Teenage Summertime ReadingBy Kristina Pisano, Blog Writer, Woodruff Family Law Group
I know, the last thing your teenager wants to do this summer is read. But, if you get creative with it, you might be able to get them to read a few books this summer. My 15 year old niece helped me with some of my summertime reading research, so most of this is in her opinion. She is a spirited teen who is a stellar soccer player and student, so I trust her opinion in leading me in the right direction for a good teenage view on literature.
First off, the big question: what are those creative ways to get your teenager to read this summer? One of the simplest ways is to make them feel like they are in charge of picking their book to read. All year long in the classroom they are told what book to read, and the last thing any teen wants to do is be assigned another uninteresting book to read. Take a trip to the Greensboro Public Library or Forsyth County Public Library and let them pick out a book or two that peaks their interest. Of course, get them a library card if they don’t have one already! This way it will make them feel in complete control over their choices.

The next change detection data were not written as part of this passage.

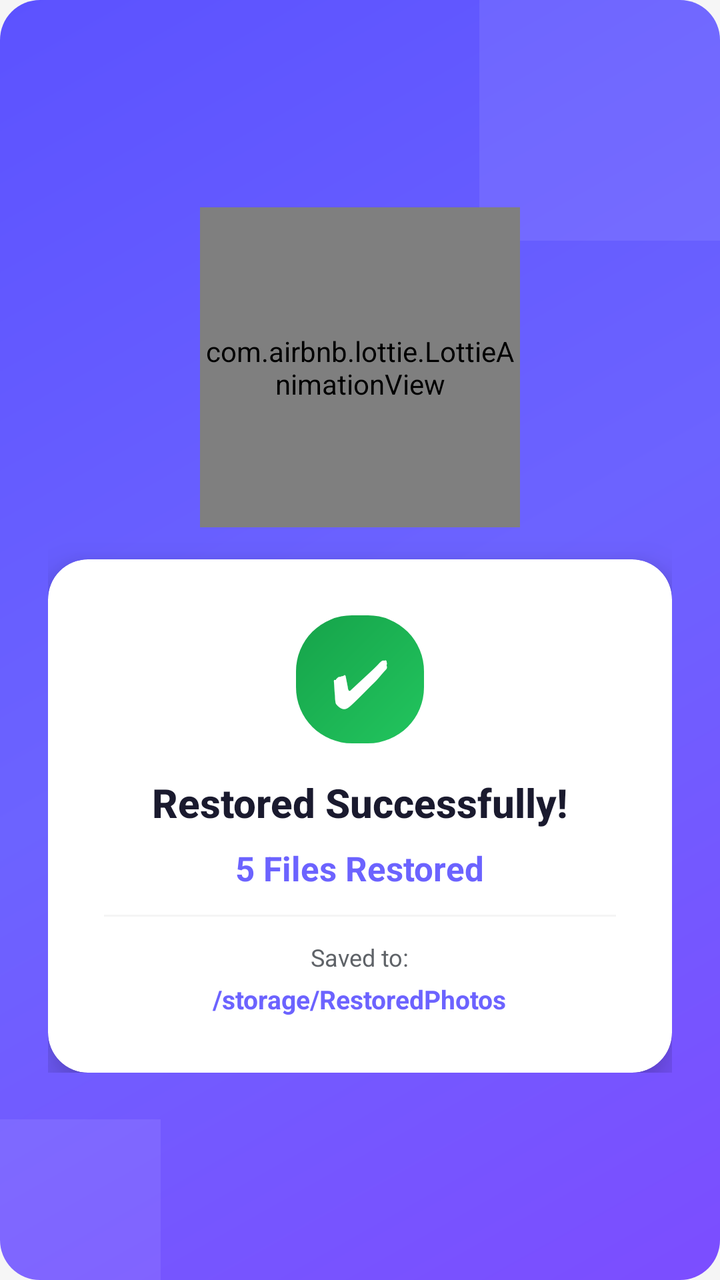
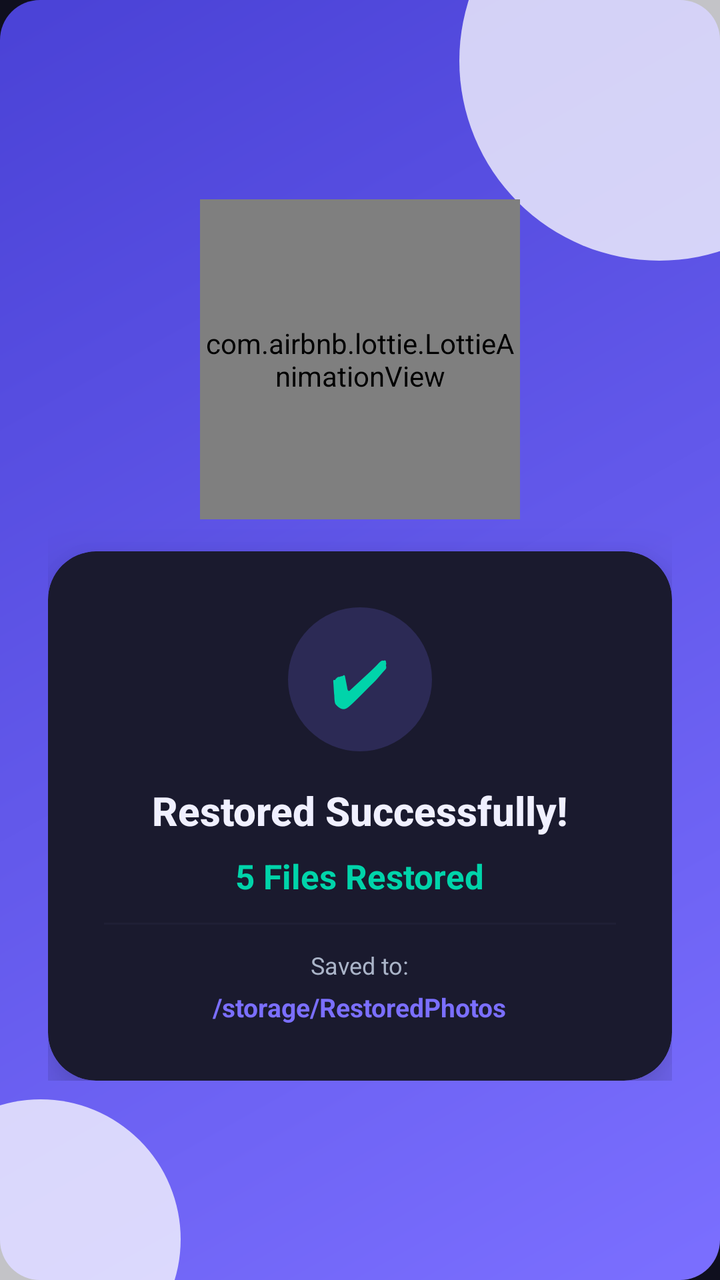

Two renders of the same Android screen: before a commit and after it. Below are the layout's source before the change and the commit's diff.
<!-- AndroidManifest.xml: application theme Theme.PhotoRecoveryNew -->
<!-- res/layout/activity_restore_result.xml -->
<?xml version="1.0" encoding="utf-8"?>
<RelativeLayout xmlns:android="http://schemas.android.com/apk/res/android"
    xmlns:app="http://schemas.android.com/apk/res-auto"
    android:layout_width="match_parent"
    android:layout_height="match_parent"
    android:background="@drawable/bg_banner_gradient">

    
    <View android:layout_width="180dp" android:layout_height="180dp"
        android:layout_alignParentTop="true" android:layout_alignParentEnd="true"
        android:layout_marginTop="-60dp" android:layout_marginEnd="-60dp"
        android:background="#15FFFFFF" android:importantForAccessibility="no"/>
    <View android:layout_width="120dp" android:layout_height="120dp"
        android:layout_alignParentBottom="true" android:layout_alignParentStart="true"
        android:layout_marginBottom="-40dp" android:layout_marginStart="-40dp"
        android:background="#15FFFFFF" android:importantForAccessibility="no"/>

    <LinearLayout
        android:id="@+id/view_done"
        android:layout_width="match_parent"
        android:layout_height="wrap_content"
        android:layout_centerInParent="true"
        android:orientation="vertical"
        android:gravity="center"
        android:padding="24dp">

        
        <com.airbnb.lottie.LottieAnimationView
            android:id="@+id/img_done"
            android:layout_width="160dp"
            android:layout_height="160dp"
            android:layout_gravity="center"
            app:lottie_autoPlay="true"
            app:lottie_loop="false"
            app:lottie_rawRes="@raw/ic_cub" />

        
        <androidx.cardview.widget.CardView
            android:layout_width="match_parent"
            android:layout_height="wrap_content"
            android:layout_marginTop="16dp"
            app:cardCornerRadius="20dp"
            app:cardElevation="12dp"
            app:cardBackgroundColor="@color/white">

            <LinearLayout
                android:layout_width="match_parent"
                android:layout_height="wrap_content"
                android:orientation="vertical"
                android:gravity="center"
                android:padding="28dp">

                
                <TextView
                    android:layout_width="64dp"
                    android:layout_height="64dp"
                    android:text="✔"
                    android:textSize="32sp"
                    android:textColor="@color/white"
                    android:gravity="center"
                    android:background="@drawable/bg_btn_restore"
                    android:layout_marginBottom="16dp"/>

                
                <TextView
                    android:layout_width="wrap_content"
                    android:layout_height="wrap_content"
                    android:text="Restored Successfully!"
                    android:textColor="@color/colorTextPrimary"
                    android:textSize="20sp"
                    android:textStyle="bold"
                    android:fontFamily="sans-serif-medium"
                    android:layout_marginBottom="8dp"/>

                
                <TextView
                    android:id="@+id/tvStatus"
                    android:layout_width="wrap_content"
                    android:layout_height="wrap_content"
                    android:text="5 Files Restored"
                    android:textColor="@color/colorRestore"
                    android:textSize="17sp"
                    android:textStyle="bold"
                    android:layout_marginBottom="12dp"/>

                
                <View android:layout_width="match_parent" android:layout_height="1dp"
                    android:background="@color/md_grey_100" android:layout_marginBottom="12dp"/>

                
                <TextView
                    android:layout_width="wrap_content"
                    android:layout_height="wrap_content"
                    android:text="Saved to:"
                    android:textColor="@color/colorTextSecondary"
                    android:textSize="12sp"
                    android:layout_marginBottom="4dp"/>

                
                <TextView
                    android:id="@+id/tvPath"
                    android:layout_width="wrap_content"
                    android:layout_height="wrap_content"
                    android:text="/storage/RestoredPhotos"
                    android:textColor="@color/colorPrimary"
                    android:textSize="13sp"
                    android:textStyle="bold"
                    android:gravity="center"/>
            </LinearLayout>
        </androidx.cardview.widget.CardView>
    </LinearLayout>

</RelativeLayout>
<!-- resources referenced by this layout -->
<resources>
  <color name="colorPrimary">#6C63FF</color>
  <color name="colorRestore">#6C63FF</color>
  <color name="colorTextPrimary">#1A1A2E</color>
  <color name="colorTextSecondary">#5F6368</color>
  <color name="md_grey_100">#F5F5F5</color>
  <color name="white">#FFFFFFFF</color>
  <!-- drawable bg_banner_gradient (drawable) -->
  <?xml version="1.0" encoding="utf-8"?>
  <shape xmlns:android="http://schemas.android.com/apk/res/android"
      android:shape="rectangle">
      <gradient
          android:angle="135"
          android:startColor="#7C4DFF"
          android:centerColor="#6C63FF"
          android:endColor="#5C52FF"
          android:type="linear"/>
      <corners android:radius="20dp"/>
  </shape>
  <!-- drawable bg_btn_restore (drawable) -->
  <?xml version="1.0" encoding="utf-8"?>
  <shape xmlns:android="http://schemas.android.com/apk/res/android"
      android:shape="rectangle">
      <gradient
          android:angle="135"
          android:startColor="#22C55E"
          android:endColor="#16A34A"
          android:type="linear"/>
      <corners android:radius="28dp"/>
  </shape>
  <style name="Theme.PhotoRecoveryNew" parent="Theme.MaterialComponents.Light.NoActionBar">
          <item name="colorPrimary">@color/colorPrimary</item>
          <item name="colorPrimaryVariant">@color/colorPrimaryDark</item>
          <item name="colorOnPrimary">@color/white</item>
          <item name="colorSecondary">@color/colorAccent</item>
          <item name="colorOnSecondary">@color/white</item>
          <item name="android:windowBackground">@color/colorBackground</item>
          <item name="android:statusBarColor" tools:targetApi="l">#FFFFFF</item>
          <item name="android:windowLightStatusBar" tools:targetApi="m">true</item>
      </style>
  <color name="colorPrimaryDark">#4A42D6</color>
  <color name="colorAccent">#6C63FF</color>
  <color name="colorBackground">#F5F5F5</color>
</resources>

<!-- the commit's change to res/layout/activity_restore_result.xml (unified diff, before → after) -->
@@ -6,14 +6,14 @@
     android:background="@drawable/bg_banner_gradient">
 
     
-    <View android:layout_width="180dp" android:layout_height="180dp"
+    <View android:layout_width="200dp" android:layout_height="200dp"
         android:layout_alignParentTop="true" android:layout_alignParentEnd="true"
-        android:layout_marginTop="-60dp" android:layout_marginEnd="-60dp"
-        android:background="#15FFFFFF" android:importantForAccessibility="no"/>
-    <View android:layout_width="120dp" android:layout_height="120dp"
+        android:layout_marginTop="-70dp" android:layout_marginEnd="-70dp"
+        android:background="@drawable/bg_circle_white_alpha" android:importantForAccessibility="no"/>
+    <View android:layout_width="140dp" android:layout_height="140dp"
         android:layout_alignParentBottom="true" android:layout_alignParentStart="true"
-        android:layout_marginBottom="-40dp" android:layout_marginStart="-40dp"
-        android:background="#15FFFFFF" android:importantForAccessibility="no"/>
+        android:layout_marginBottom="-50dp" android:layout_marginStart="-50dp"
+        android:background="@drawable/bg_circle_white_alpha" android:importantForAccessibility="no"/>
 
     <LinearLayout
         android:id="@+id/view_done"
@@ -39,9 +39,9 @@
             android:layout_width="match_parent"
             android:layout_height="wrap_content"
             android:layout_marginTop="16dp"
-            app:cardCornerRadius="20dp"
-            app:cardElevation="12dp"
-            app:cardBackgroundColor="@color/white">
+            app:cardCornerRadius="24dp"
+            app:cardElevation="16dp"
+            app:cardBackgroundColor="@color/colorSurface">
 
             <LinearLayout
                 android:layout_width="match_parent"
@@ -51,15 +51,19 @@
                 android:padding="28dp">
 
                 
-                <TextView
-                    android:layout_width="64dp"
-                    android:layout_height="64dp"
-                    android:text="✔"
-                    android:textSize="32sp"
-                    android:textColor="@color/white"
+                <LinearLayout
+                    android:layout_width="72dp"
+                    android:layout_height="72dp"
                     android:gravity="center"
-                    android:background="@drawable/bg_btn_restore"
-                    android:layout_marginBottom="16dp"/>
+                    android:background="@drawable/bg_icon_circle_purple"
+                    android:layout_marginBottom="16dp">
+                    <TextView
+                        android:layout_width="wrap_content"
+                        android:layout_height="wrap_content"
+                        android:text="✔"
+                        android:textSize="32sp"
+                        android:textColor="@color/colorSecondary"/>
+                </LinearLayout>
 
                 
                 <TextView
@@ -78,7 +82,7 @@
                     android:layout_width="wrap_content"
                     android:layout_height="wrap_content"
                     android:text="5 Files Restored"
-                    android:textColor="@color/colorRestore"
+                    android:textColor="@color/colorSecondary"
                     android:textSize="17sp"
                     android:textStyle="bold"
                     android:layout_marginBottom="12dp"/>
@@ -110,4 +114,6 @@
         </androidx.cardview.widget.CardView>
     </LinearLayout>
 
+    
+
 </RelativeLayout>
<!-- resource entries referenced after the edit -->
@@ -1,46 +1,47 @@
 <!-- resources referenced by this layout -->
 <resources>
-  <color name="colorPrimary">#6C63FF</color>
-  <color name="colorRestore">#6C63FF</color>
-  <color name="colorTextPrimary">#1A1A2E</color>
-  <color name="colorTextSecondary">#5F6368</color>
-  <color name="md_grey_100">#F5F5F5</color>
+  <color name="colorPrimary">#7B6FFF</color>
+  <color name="colorSecondary">#00D4AA</color>
+  <color name="colorSurface">#1A1A2E</color>
+  <color name="colorTextPrimary">#F0F0FF</color>
+  <color name="colorTextSecondary">#AAB4C8</color>
+  <color name="md_grey_100">#1F1F35</color>
   <color name="white">#FFFFFFFF</color>
   <!-- drawable bg_banner_gradient (drawable) -->
   <?xml version="1.0" encoding="utf-8"?>
   <shape xmlns:android="http://schemas.android.com/apk/res/android"
       android:shape="rectangle">
       <gradient
-          android:angle="135"
-          android:startColor="#7C4DFF"
-          android:centerColor="#6C63FF"
-          android:endColor="#5C52FF"
-          android:type="linear"/>
+          android:startColor="#7B6FFF"
+          android:endColor="#4A42D6"
+          android:angle="135"/>
       <corners android:radius="20dp"/>
   </shape>
-  <!-- drawable bg_btn_restore (drawable) -->
+  <!-- drawable bg_circle_white_alpha (drawable) -->
   <?xml version="1.0" encoding="utf-8"?>
   <shape xmlns:android="http://schemas.android.com/apk/res/android"
-      android:shape="rectangle">
-      <gradient
-          android:angle="135"
-          android:startColor="#22C55E"
-          android:endColor="#16A34A"
-          android:type="linear"/>
-      <corners android:radius="28dp"/>
+      android:shape="oval">
+      <solid android:color="#BFFFFFFF"/>
   </shape>
-  <style name="Theme.PhotoRecoveryNew" parent="Theme.MaterialComponents.Light.NoActionBar">
+  <!-- drawable bg_icon_circle_purple (drawable) -->
+  <?xml version="1.0" encoding="utf-8"?>
+  <shape xmlns:android="http://schemas.android.com/apk/res/android"
+      android:shape="oval">
+      <solid android:color="#307B6FFF"/>
+  </shape>
+  <style name="Theme.PhotoRecoveryNew" parent="Theme.MaterialComponents.NoActionBar">
           <item name="colorPrimary">@color/colorPrimary</item>
           <item name="colorPrimaryVariant">@color/colorPrimaryDark</item>
           <item name="colorOnPrimary">@color/white</item>
-          <item name="colorSecondary">@color/colorAccent</item>
+          <item name="colorSecondary">@color/colorSecondary</item>
           <item name="colorOnSecondary">@color/white</item>
           <item name="android:windowBackground">@color/colorBackground</item>
-          <item name="android:statusBarColor" tools:targetApi="l">#FFFFFF</item>
-          <item name="android:windowLightStatusBar" tools:targetApi="m">true</item>
+          <item name="android:statusBarColor" tools:targetApi="l">@color/colorBackground</item>
+          <item name="android:navigationBarColor">@color/colorNavBackground</item>
+          <item name="android:windowLightStatusBar" tools:targetApi="m">false</item>
       </style>
-  <color name="colorPrimaryDark">#4A42D6</color>
-  <color name="colorAccent">#6C63FF</color>
-  <color name="colorBackground">#F5F5F5</color>
+  <color name="colorPrimaryDark">#5A4FE0</color>
+  <color name="colorBackground">#0F0F1E</color>
+  <color name="colorNavBackground">#12121F</color>
 </resources>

If your teen has no idea what to choose, come prepared with a few suggestions. According to my niece, both the Hunger Games and Divergent book series were popular with her and her friends. If your teen has not read them yet, suggest getting the first few books, then, to keep them motivated to read, rent the DVD of the movie so you can decide which was better, the book or the movie. Another popular series my niece recommends is The Maze Runner. With four books in the set out currently, it too is another book to film series. The next book to be released in the series is The Fever Code, which will be out in the fall, so why not get your teen caught up this summer and gain some excitement about its next release.
Another way to get your teen into reading is to think back of some of your favorite books you read as a teen. One of the more compelling novels I have read was The Giver. I read it when I was in my preteen years, and I found it to be fascinating and inspiring. To me, it was exciting to read about a teen breaking away from the ordinary and making a new and better life for himself, his family and his community. My niece hasn’t started reading it yet, but she is excited to start. I can’t wait to see what she thinks of the lead character Jonas and his willingness to break out of the sameness that his underlying dystopian town implements.

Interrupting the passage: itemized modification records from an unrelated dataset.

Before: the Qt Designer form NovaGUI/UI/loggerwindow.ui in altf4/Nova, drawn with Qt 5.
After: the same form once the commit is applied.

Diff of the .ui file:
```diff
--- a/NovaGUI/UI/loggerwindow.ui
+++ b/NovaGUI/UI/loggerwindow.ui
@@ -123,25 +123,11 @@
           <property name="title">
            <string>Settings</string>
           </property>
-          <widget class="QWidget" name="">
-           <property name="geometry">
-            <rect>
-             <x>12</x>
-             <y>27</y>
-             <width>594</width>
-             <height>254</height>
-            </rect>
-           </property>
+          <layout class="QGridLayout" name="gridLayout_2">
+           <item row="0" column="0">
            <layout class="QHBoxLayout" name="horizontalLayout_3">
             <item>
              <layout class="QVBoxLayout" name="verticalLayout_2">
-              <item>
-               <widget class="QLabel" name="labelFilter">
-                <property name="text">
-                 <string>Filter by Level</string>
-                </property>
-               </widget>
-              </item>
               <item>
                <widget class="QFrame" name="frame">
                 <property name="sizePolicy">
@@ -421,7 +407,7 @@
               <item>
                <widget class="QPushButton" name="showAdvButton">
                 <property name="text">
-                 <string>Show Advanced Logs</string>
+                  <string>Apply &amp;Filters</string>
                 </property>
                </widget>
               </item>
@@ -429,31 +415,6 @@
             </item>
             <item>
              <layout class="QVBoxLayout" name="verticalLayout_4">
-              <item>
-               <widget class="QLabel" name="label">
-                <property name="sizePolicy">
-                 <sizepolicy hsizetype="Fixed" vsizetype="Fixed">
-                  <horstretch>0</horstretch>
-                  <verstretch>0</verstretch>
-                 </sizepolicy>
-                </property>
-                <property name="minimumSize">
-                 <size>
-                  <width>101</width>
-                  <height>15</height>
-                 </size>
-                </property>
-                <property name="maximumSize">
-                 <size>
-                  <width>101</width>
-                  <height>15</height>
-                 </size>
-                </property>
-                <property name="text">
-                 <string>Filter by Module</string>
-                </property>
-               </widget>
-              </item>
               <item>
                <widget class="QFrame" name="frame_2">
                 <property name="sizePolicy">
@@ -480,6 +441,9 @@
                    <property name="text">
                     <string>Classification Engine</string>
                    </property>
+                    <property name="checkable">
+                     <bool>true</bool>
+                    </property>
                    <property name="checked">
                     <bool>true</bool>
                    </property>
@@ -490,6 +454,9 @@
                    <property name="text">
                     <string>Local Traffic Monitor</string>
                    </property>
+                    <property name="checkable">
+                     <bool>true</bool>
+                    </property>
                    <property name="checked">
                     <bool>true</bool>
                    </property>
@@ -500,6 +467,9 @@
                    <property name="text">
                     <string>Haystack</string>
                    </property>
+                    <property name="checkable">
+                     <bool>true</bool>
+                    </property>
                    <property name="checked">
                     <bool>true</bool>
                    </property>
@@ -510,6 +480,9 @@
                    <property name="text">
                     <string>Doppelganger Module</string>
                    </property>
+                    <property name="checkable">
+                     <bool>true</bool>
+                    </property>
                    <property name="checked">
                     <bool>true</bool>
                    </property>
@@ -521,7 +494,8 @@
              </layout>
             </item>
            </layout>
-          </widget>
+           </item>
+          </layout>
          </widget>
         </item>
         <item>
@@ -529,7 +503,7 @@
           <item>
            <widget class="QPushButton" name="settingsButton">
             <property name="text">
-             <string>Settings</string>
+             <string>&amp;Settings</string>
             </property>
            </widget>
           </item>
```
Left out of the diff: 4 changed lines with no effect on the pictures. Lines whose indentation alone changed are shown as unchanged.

Zombies. Yes, Zombies. Anything and everything that has to do with zombies seems to attract our youth. Think about it, they are on television shows, all over movies and now being written into classic novels. In 2009, author Seth Granhame-Smith released Pride and Prejudice and Zombies. Some of us can hardly suffer through Pride and Prejudice as an adult, so imagine throwing some zombies into the novel! Compelling? At least to teenagers, it is. This book is gaining a lot of attraction because it to has been recently released as a film.
Plan sometime during the day for tech-free time and allow your teen to grab a real book and be introduced into far off lands, sci-fi thrillers or interesting plot twist that even you might enjoy. If you can’t get them to read a “real” book, give them a $10 gift card to download a few books onto their electronic devices and see what happens this summer. Believe it or not, my techy niece prefers to read from a real book. She said, “It’s something I can hold in my hands, and I can physically see all of the pages. I feel like it gets me into the story more.” This, coming from a 15-year-old niece, makes my book loving heart swoon!

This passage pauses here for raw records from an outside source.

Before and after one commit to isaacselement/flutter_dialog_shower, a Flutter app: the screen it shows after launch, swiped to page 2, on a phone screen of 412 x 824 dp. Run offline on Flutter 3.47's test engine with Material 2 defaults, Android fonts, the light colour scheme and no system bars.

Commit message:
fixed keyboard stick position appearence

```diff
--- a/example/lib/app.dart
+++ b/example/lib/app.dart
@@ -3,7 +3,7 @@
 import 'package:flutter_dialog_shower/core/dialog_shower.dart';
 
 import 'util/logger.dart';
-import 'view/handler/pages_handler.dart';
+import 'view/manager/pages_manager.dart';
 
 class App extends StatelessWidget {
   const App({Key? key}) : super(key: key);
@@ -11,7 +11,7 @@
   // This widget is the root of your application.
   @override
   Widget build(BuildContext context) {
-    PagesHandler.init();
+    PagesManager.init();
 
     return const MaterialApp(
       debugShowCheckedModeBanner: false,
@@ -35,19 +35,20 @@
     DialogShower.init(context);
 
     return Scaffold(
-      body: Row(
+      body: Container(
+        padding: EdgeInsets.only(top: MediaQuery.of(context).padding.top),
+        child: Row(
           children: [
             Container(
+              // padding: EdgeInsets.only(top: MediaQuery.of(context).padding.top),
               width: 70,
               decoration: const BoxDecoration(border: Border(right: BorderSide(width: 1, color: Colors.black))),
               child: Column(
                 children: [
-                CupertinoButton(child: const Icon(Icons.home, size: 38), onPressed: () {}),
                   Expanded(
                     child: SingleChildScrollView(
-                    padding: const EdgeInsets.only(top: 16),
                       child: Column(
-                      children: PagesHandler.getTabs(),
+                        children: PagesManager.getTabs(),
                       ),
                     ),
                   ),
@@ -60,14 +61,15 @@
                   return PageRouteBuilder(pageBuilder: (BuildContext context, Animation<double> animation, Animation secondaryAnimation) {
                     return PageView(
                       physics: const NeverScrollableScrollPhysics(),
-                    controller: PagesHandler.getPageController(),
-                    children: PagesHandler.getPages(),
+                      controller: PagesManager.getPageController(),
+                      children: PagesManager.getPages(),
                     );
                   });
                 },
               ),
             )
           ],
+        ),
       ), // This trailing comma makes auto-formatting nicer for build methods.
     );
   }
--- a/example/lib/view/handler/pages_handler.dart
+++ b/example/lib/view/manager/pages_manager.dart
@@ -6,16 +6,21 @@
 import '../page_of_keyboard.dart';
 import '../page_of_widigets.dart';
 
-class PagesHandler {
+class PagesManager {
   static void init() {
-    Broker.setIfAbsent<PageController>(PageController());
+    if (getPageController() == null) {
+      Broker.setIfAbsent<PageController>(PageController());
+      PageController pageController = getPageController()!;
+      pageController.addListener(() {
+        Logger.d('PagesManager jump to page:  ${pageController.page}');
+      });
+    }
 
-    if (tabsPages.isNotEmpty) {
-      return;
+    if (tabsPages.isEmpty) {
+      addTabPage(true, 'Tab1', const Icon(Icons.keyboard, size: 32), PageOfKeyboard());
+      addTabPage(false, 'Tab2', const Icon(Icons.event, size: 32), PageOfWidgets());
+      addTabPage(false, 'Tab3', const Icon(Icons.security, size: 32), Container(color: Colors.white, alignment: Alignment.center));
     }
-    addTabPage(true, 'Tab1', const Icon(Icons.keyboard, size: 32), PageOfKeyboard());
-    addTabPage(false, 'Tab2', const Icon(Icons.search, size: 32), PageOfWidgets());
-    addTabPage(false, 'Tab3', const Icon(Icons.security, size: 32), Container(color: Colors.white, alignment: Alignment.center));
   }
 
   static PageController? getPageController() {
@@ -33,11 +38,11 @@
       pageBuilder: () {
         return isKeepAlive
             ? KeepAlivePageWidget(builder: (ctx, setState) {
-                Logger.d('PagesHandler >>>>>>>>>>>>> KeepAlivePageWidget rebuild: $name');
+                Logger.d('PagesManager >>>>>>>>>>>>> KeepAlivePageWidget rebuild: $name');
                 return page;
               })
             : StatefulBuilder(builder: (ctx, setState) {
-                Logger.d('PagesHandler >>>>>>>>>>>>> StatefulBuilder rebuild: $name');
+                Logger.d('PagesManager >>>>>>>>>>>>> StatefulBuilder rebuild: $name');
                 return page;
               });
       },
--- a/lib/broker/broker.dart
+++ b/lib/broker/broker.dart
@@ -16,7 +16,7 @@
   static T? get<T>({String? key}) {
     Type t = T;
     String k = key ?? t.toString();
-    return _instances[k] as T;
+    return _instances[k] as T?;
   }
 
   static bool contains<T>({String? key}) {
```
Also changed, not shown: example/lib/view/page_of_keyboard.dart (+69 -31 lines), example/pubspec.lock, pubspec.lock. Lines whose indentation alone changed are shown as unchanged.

I look forward to talking about these books with my niece, but I guess this means I need to start my summertime reading!